◆ Collected data:
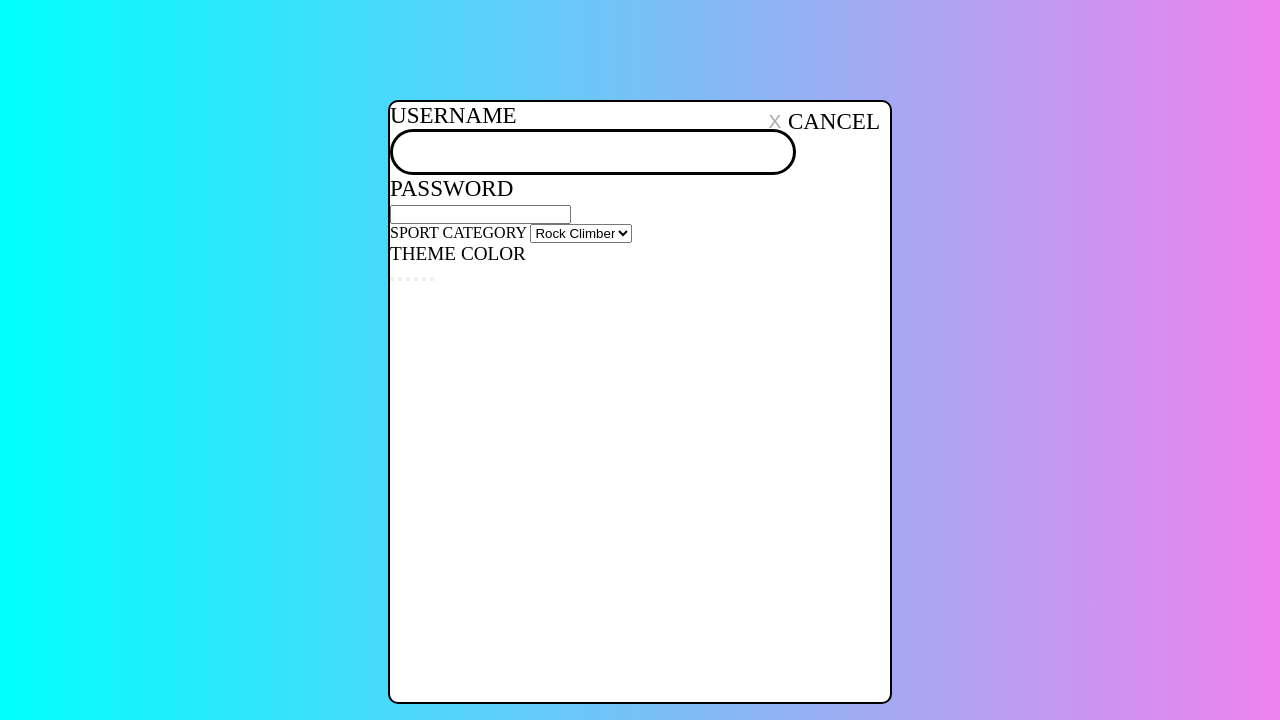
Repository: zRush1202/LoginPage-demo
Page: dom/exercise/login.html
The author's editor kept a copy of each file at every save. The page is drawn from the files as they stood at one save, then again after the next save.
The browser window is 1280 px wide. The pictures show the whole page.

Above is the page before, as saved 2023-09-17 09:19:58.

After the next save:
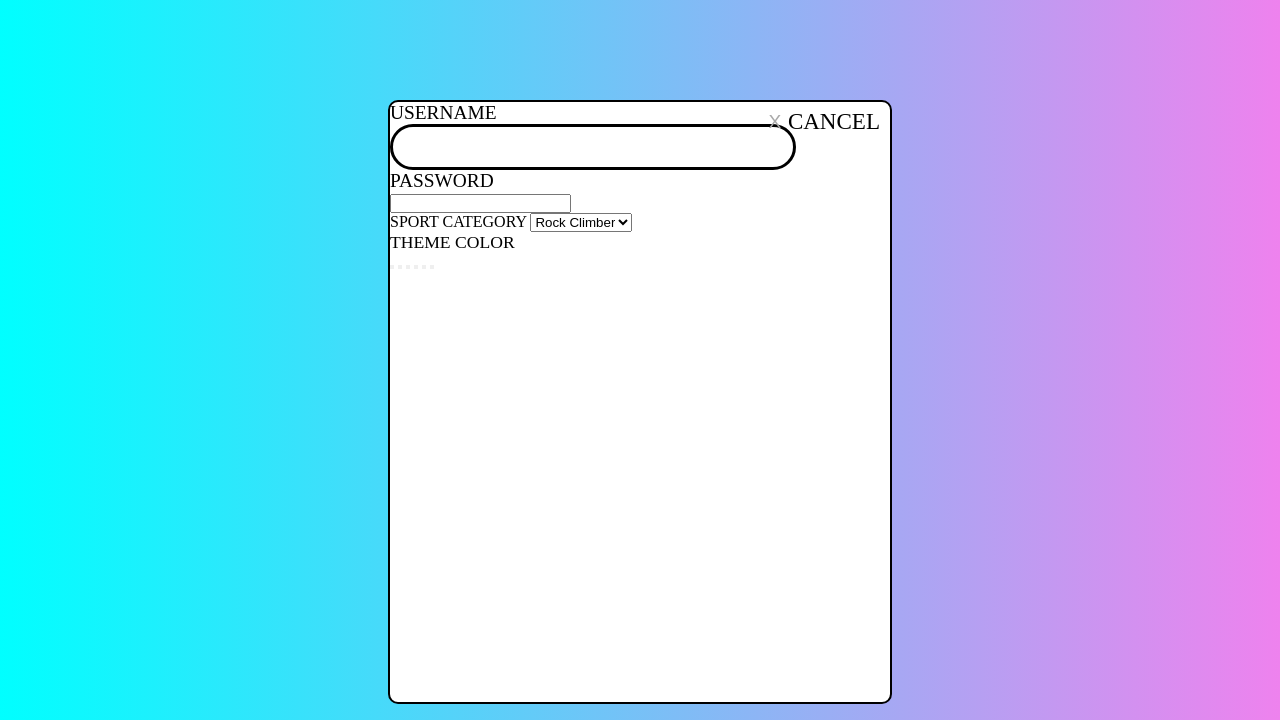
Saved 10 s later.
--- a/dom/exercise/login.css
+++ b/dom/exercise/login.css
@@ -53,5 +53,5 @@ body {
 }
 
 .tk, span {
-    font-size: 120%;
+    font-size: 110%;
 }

◆ PROMPT: Lines holding "next": copy each one from the records above.

◆ TASK OUTPUT:
The author's editor kept a copy of each file at every save. The page is drawn from the files as they stood at one save, then again after the next save.
After the next save:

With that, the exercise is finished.